5. Accept that you are anxious
Often the more we try and reject or ignore our anxiety, the feelings worsen, which then confirms to our subconscious that anxiety is intolerable. By sitting with and observing the feelings, it is easier for us to notice our thoughts and reactions. We can then start to question them to see if our concerns are real or unrealistic.
6. Use a calming visualisation
Close your eyes and picture yourself in nature, at a favourite place, or with your loved ones. Imagine the sights, sounds and smells you would experience in that place. Notice the temperature, how light or dark it is, your posture and as the thoughts come into your head, acknowledge them and allow them to float away.

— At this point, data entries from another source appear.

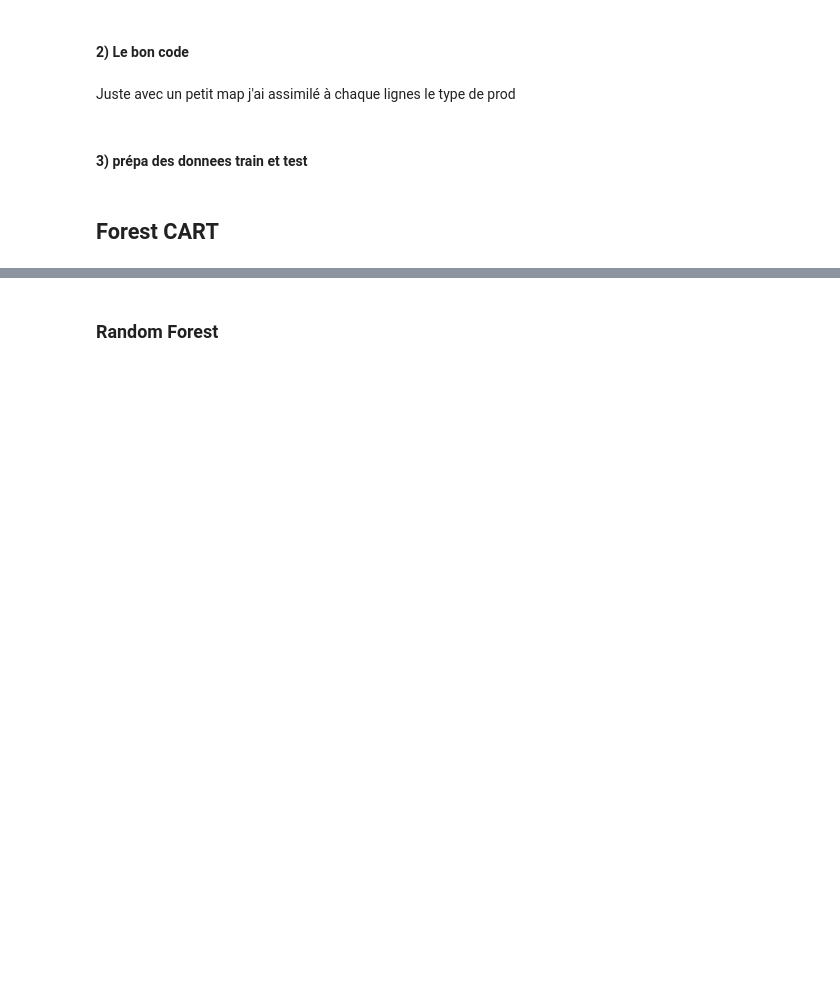
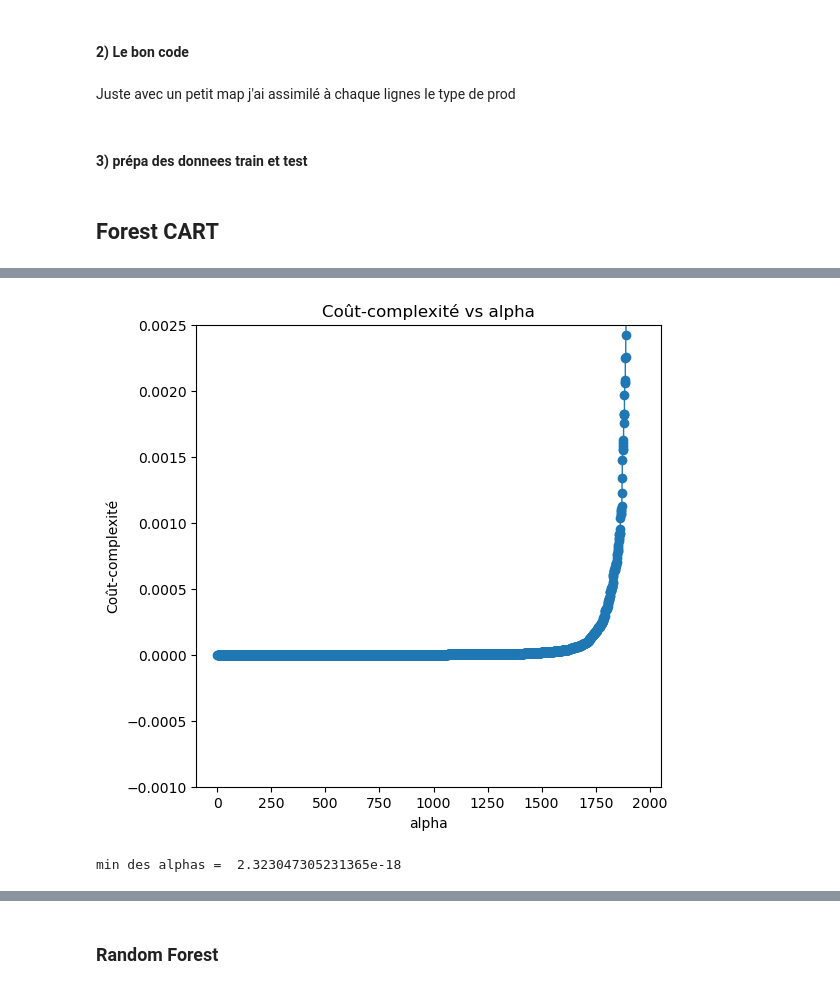
Before and after one commit to PaolaDeTruchis/MachineLearning, a Jupyter notebook: Projet_ML_Python.ipynb, the cells around one changed output, grey strips where cells are left out. Drawn from its saved outputs; the diff is of its cells as text; code cells hidden in the pictures; blank space fills up the shorter version.

```diff
--- a/Projet_ML_Python.ipynb
+++ b/Projet_ML_Python.ipynb
@@ -993,14 +1025,18 @@ feature_names=dfC.columns.tolist()
 # %%
 # Calcul des coûts de complexité
 ccp_alphas = treeG.cost_complexity_pruning_path(X_train, CO2_train)["ccp_alphas"]
 
 plt.figure(figsize=(6, 6))
-plt.plot(ccp_alphas, marker='o', drawstyle="steps-post")
+plt.plot(ccp_alphas, marker='o', drawstyle="steps-post",linewidth=1)
 plt.xlabel("alpha")
+plt.ylim(-0.001,0.0025)
 plt.ylabel("Coût-complexité")
 plt.title("Coût-complexité vs alpha")
 plt.show()
-print("min des alphas = ",min(ccp_alphas))
+print("min des alphas = ",min(ccp_alphas[1:]))
+# %% [output]
+[figure, added]
+min des alphas =  2.323047305231365e-18
 # %%
 # Graphe des Résidus
 prev_arbre=treeG.predict(Xr_test)
```
Also changed, not shown: parts of 7 cells of this notebook.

7. Progressive relaxation
Close your eyes and focus on your toes, tense them for the count of 5 and then relax. Then move to your foot, again tense for 5 and release. Then your calf, your thighs, your buttocks and so on, until you reach the top of your head. The focusing of your mind on relaxation of your body, will help both the emotional and physical aspects of the anxiety.
Please note that the symptoms listed above may be signs of something more serious and therefore it is advised to always seek medical attention.
Further information on anxiety can be obtained in the following places:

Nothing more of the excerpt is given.